>>>>
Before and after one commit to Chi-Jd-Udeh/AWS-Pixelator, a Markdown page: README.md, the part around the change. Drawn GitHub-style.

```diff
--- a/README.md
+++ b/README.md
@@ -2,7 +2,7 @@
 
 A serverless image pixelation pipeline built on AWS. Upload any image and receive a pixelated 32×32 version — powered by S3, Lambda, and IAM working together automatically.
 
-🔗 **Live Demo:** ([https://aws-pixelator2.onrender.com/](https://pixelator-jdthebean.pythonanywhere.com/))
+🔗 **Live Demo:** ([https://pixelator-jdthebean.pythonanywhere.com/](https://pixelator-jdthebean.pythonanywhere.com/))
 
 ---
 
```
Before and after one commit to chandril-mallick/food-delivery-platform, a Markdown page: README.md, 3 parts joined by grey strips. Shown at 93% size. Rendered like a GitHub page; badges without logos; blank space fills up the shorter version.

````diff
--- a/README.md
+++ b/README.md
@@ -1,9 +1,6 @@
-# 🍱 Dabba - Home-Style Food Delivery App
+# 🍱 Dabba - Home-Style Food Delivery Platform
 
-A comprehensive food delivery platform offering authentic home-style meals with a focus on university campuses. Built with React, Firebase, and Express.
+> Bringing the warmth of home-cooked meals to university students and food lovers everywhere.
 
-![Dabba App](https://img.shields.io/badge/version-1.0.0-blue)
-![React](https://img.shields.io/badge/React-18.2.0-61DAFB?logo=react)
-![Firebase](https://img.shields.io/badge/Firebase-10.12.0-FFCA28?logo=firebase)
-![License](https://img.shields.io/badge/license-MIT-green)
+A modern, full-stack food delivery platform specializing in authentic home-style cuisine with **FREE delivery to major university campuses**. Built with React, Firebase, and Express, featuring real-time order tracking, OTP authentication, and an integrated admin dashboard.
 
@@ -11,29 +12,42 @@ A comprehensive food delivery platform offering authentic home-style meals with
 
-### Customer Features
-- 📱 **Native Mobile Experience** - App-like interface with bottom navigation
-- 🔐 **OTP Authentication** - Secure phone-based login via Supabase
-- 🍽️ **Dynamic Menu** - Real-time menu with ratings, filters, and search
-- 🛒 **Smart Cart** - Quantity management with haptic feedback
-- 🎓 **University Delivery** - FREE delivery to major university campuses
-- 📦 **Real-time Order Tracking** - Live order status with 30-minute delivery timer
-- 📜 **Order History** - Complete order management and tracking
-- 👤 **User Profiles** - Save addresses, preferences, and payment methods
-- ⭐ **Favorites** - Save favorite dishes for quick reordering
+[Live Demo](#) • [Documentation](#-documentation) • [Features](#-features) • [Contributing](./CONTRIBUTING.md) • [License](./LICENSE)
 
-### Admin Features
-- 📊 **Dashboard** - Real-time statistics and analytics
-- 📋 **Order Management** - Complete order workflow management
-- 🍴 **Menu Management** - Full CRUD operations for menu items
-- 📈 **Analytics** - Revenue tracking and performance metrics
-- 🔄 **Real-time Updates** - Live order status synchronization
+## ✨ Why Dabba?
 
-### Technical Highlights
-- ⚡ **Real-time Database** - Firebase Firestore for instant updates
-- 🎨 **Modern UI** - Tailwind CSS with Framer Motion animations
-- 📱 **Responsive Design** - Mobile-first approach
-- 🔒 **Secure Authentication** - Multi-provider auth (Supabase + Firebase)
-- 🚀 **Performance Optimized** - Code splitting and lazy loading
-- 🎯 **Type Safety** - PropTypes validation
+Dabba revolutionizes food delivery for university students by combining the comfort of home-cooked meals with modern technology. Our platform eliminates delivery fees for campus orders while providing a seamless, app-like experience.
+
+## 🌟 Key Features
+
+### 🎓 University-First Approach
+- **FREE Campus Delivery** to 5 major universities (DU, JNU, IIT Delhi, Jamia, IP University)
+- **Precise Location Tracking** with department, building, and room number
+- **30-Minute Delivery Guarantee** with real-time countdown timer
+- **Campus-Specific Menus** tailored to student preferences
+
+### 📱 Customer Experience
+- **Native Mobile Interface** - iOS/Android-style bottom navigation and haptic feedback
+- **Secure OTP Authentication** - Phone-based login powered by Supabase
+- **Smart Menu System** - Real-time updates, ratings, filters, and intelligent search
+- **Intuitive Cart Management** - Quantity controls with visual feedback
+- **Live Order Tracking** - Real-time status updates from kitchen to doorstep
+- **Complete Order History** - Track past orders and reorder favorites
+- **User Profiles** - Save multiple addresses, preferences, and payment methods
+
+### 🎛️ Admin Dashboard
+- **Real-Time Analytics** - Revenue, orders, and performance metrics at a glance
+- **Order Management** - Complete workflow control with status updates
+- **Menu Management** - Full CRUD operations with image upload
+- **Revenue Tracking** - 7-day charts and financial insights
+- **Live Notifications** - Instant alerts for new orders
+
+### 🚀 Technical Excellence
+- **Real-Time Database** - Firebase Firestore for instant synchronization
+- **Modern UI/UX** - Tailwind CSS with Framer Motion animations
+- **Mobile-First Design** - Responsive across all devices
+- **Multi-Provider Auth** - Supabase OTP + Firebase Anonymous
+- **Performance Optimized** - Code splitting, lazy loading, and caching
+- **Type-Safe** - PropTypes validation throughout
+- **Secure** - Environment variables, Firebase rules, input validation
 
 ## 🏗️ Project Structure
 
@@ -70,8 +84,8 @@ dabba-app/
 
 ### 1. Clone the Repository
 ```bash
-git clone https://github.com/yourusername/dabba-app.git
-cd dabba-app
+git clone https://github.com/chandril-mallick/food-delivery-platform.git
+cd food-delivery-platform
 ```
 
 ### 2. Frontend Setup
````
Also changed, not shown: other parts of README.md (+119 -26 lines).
<<<<
Go through the entries and copy each line holding the string "License".

-![License](https://img.shields.io/badge/license-MIT-green)
+[Live Demo](#) • [Documentation](#-documentation) • [Features](#-features) • [Contributing](./CONTRIBUTING.md) • [License](./LICENSE)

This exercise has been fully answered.